- Genus: Cannabis (the one and only)
Is that way more than you ever wanted to know about the dried buds you smoke to chill out? You’ve officially earned the right to watch a few cat videos.
On to etymology.
Cannabis is from Greek (kannabis), of course, and is similar to the Persian word “kanab”. The same word seems to have inspired the English terms “canvas” and “hemp”, which makes sense when you consider that fabrics were often made from hemp. Unlike other English words that come out of descriptions of the item, it seems cannabis goes back far enough to be what the word has always meant. The term shows up in writings from 440 BCE, wherein the author lauds the effects of throwing the plant on the fire, saying it “gives out such a vapour as no Grecian vapour-bath can exceed.” Sounds like the first highs to me!

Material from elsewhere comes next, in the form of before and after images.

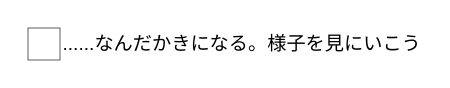
ll-vv/HiH keeps this draw.io diagram as page "Page-1" (1 of 2) of ｖｖ.drawio. Above is the earlier version. Source tidied: cells renumbered, new cells numbered last; positions are measured from the earlier drawing's top-left corner, leaving out a move shared by most shapes. Both pictures are drawn from the tidied source at 160%, with x=0, y=0 at pixel (27, 27).
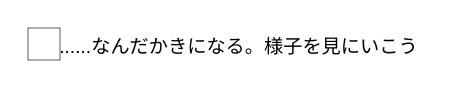
After the change.

The edit, as a diff of the source:
```diff
@@
 <mxGraphModel>
   <root>
     <mxCell id="0" />
     <mxCell id="1" parent="0" />
-    <mxCell id="2" value="&lt;div&gt;......なんだかきになる。様子を見にいこう&lt;br&gt;&lt;/div&gt;" style="html=1;fillColor=none;strokeColor=default;verticalAlign=middle;align=left;labelPosition=right;verticalLabelPosition=middle;strokeWidth=0.4;" parent="1" vertex="1">
+    <mxCell id="2" value="&lt;div&gt;......なんだかきになる。様子を見にいこう&lt;br&gt;&lt;/div&gt;" style="html=1;fillColor=none;strokeColor=default;verticalAlign=top;align=left;labelPosition=right;verticalLabelPosition=middle;strokeWidth=0.4;spacing=0;" parent="1" vertex="1">
       <mxGeometry width="20" height="20" as="geometry" />
     </mxCell>
   </root>
 </mxGraphModel>
```
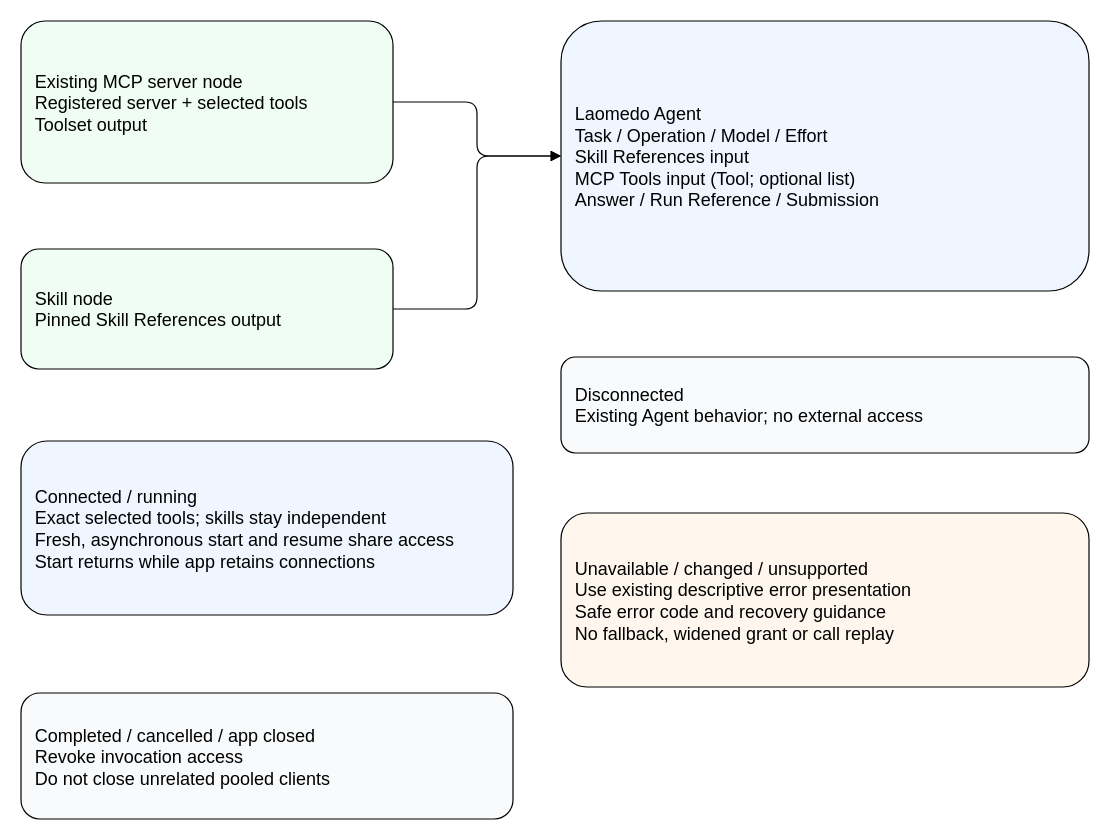
amadou-6e/specs keeps this draw.io diagram as page "MCP Toolset connections - issue 280" (2 of 2) of projects/laomedo/subsystems/agent-execution/design/agent-node-controls.drawio. Above is the earlier version. Source tidied: cells renumbered, new cells numbered last; positions are measured from the earlier drawing's top-left corner, leaving out a move shared by most shapes. Both pictures are drawn from the tidied source at 120%, with x=0, y=0 at pixel (20, 20).
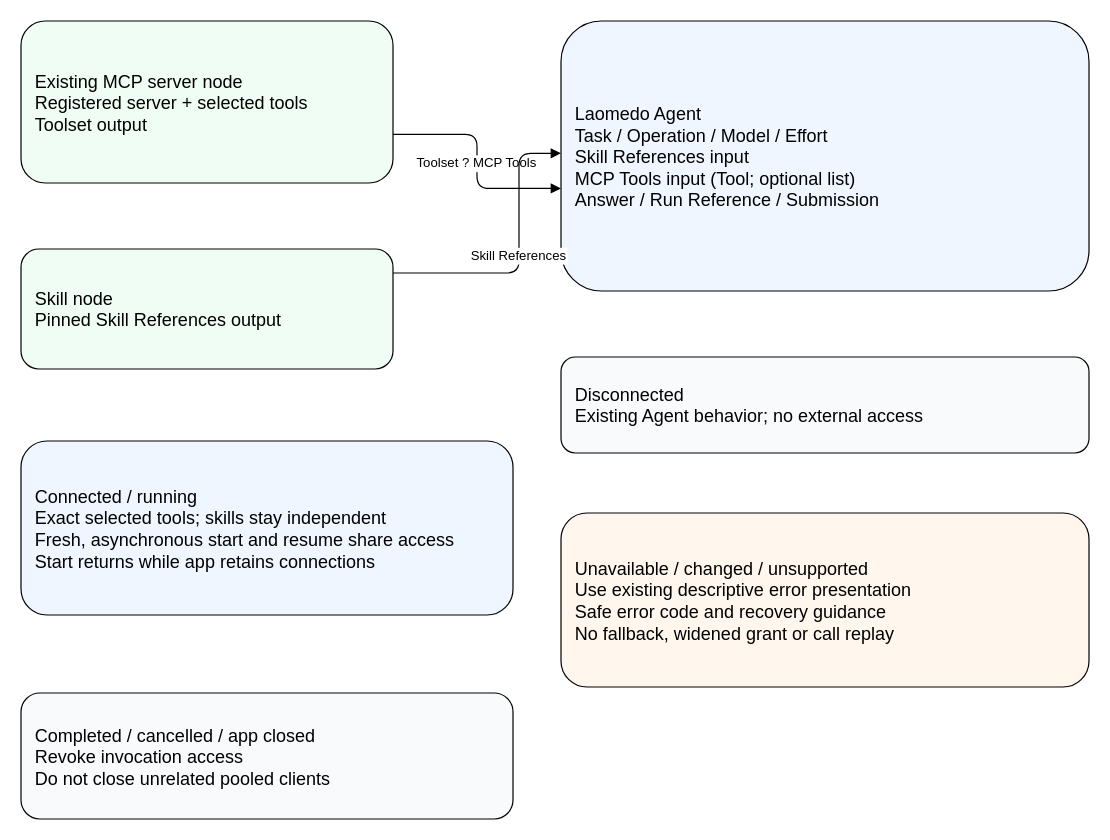
The same diagram, later.

Commit message (it also covers changes not shown here):
Distinguish MCP and Skill input connections in design

What changed in the source:
```diff
@@
 <mxGraphModel>
   <root>
     <mxCell id="0" />
     <mxCell id="1" parent="0" />
     <mxCell id="2" value="Existing MCP server node&#10;Registered server + selected tools&#10;Toolset output" style="rounded=1;whiteSpace=wrap;html=0;fillColor=#f0fdf4;fontSize=15;align=left;spacing=12;" parent="1" vertex="1">
       <mxGeometry width="310" height="135" as="geometry" />
     </mxCell>
     <mxCell id="3" value="Skill node&#10;Pinned Skill References output" style="rounded=1;whiteSpace=wrap;html=0;fillColor=#f0fdf4;fontSize=15;align=left;spacing=12;" parent="1" vertex="1">
       <mxGeometry y="190" width="310" height="100" as="geometry" />
     </mxCell>
     <mxCell id="4" value="Laomedo Agent&#10;Task / Operation / Model / Effort&#10;Skill References input&#10;MCP Tools input (Tool; optional list)&#10;Answer / Run Reference / Submission" style="rounded=1;whiteSpace=wrap;html=0;fillColor=#eff6ff;fontSize=15;align=left;spacing=12;" parent="1" vertex="1">
       <mxGeometry x="450" width="440" height="225" as="geometry" />
     </mxCell>
     <mxCell id="5" value="Disconnected&#10;Existing Agent behavior; no external access" style="rounded=1;whiteSpace=wrap;html=0;fillColor=#f8fafc;fontSize=15;align=left;spacing=12;" parent="1" vertex="1">
       <mxGeometry x="450" y="280" width="440" height="80" as="geometry" />
     </mxCell>
     <mxCell id="6" value="Connected / running&#10;Exact selected tools; skills stay independent&#10;Fresh, asynchronous start and resume share access&#10;Start returns while app retains connections" style="rounded=1;whiteSpace=wrap;html=0;fillColor=#eff6ff;fontSize=15;align=left;spacing=12;" parent="1" vertex="1">
       <mxGeometry y="350" width="410" height="145" as="geometry" />
     </mxCell>
     <mxCell id="7" value="Unavailable / changed / unsupported&#10;Use existing descriptive error presentation&#10;Safe error code and recovery guidance&#10;No fallback, widened grant or call replay" style="rounded=1;whiteSpace=wrap;html=0;fillColor=#fff7ed;fontSize=15;align=left;spacing=12;" parent="1" vertex="1">
       <mxGeometry x="450" y="410" width="440" height="145" as="geometry" />
     </mxCell>
     <mxCell id="8" value="Completed / cancelled / app closed&#10;Revoke invocation access&#10;Do not close unrelated pooled clients" style="rounded=1;whiteSpace=wrap;html=0;fillColor=#f8fafc;fontSize=15;align=left;spacing=12;" parent="1" vertex="1">
       <mxGeometry y="560" width="410" height="105" as="geometry" />
     </mxCell>
-    <mxCell id="9" style="edgeStyle=orthogonalEdgeStyle;endArrow=block;" parent="1" edge="1" source="2" target="4">
-      <mxGeometry relative="1" as="geometry" />
+    <mxCell id="9" value="Toolset ? MCP Tools" style="edgeStyle=orthogonalEdgeStyle;endArrow=block;exitX=1;exitY=0.7;entryX=0;entryY=0.62;fontSize=11;labelBackgroundColor=#ffffff;" parent="1" edge="1" source="2" target="4">
+      <mxGeometry relative="1" as="geometry">
+        <Array as="points">
+          <mxPoint x="380" y="94" />
+        </Array>
+      </mxGeometry>
     </mxCell>
-    <mxCell id="10" style="edgeStyle=orthogonalEdgeStyle;endArrow=block;" parent="1" edge="1" source="3" target="4">
-      <mxGeometry relative="1" as="geometry" />
+    <mxCell id="10" value="Skill References" style="edgeStyle=orthogonalEdgeStyle;endArrow=block;exitX=1;exitY=0.2;entryX=0;entryY=0.49;fontSize=11;labelBackgroundColor=#ffffff;" parent="1" edge="1" source="3" target="4">
+      <mxGeometry relative="1" as="geometry">
+        <Array as="points">
+          <mxPoint x="415" y="210" />
+        </Array>
+      </mxGeometry>
     </mxCell>
   </root>
 </mxGraphModel>
```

Other Names for Cannabis
These first examples aren’t slang but rather the scientific names of cannabis species. Most plants are known predominantly by their common name, with their scientific designation reserved for botanists and people who like getting blank looks, but in the case of marijuana, even those relatively new to the culture have heard at least two of these three terms:
Cannabis sativa was classified in the mid-18th century by Carl Linnaeus, though obviously cannabis had already been in use for over 1000 years. Sativa strains are native to Europe and what was Eurasia, and include industrial hemp. “Sativa” is the feminized form of the word Sativum, which is Latin for “cultivated”.
This species name describes the cannabis strains found by a dude named Jean-Baptiste Lamarck back in the late 1700s. He noticed the strains he found in India were shorters and more dense than the previously known sativa. “Indica” is the ancient Greek and Latin version of India. So, all in all, not super creative on Lamarck’s part.
Ruderalis is native to Russia and was found by a local botanist in the 1920s. The species is used to prompt the automatic flowering trait in all autoflowering cannabis seeds. You can learn more about this in our Auto-Flowering Cannabis Seeds article. “Ruderalis” is from Latin again; rudera means “rubble” or “rough piece of bronze”, and any plant that colonizes land after previous vegetation has been wiped out is called a ruderal species. In this case, I’d guess the botanist was referring to the harsh climate in which Ruderalis grows.
If you’ve reached this point you’re one of those people – like me – who finds etymology sort of fascinating. If you’ve skipped to the end to see if I’m wrapping up with anything interesting, that’s good too.
Either way, be sure to hop over to our Cannabis Seeds page and pick out your favorite “kannabis” strain to start growing your own. It’s up to us to keep this ancient tradition alive, after all!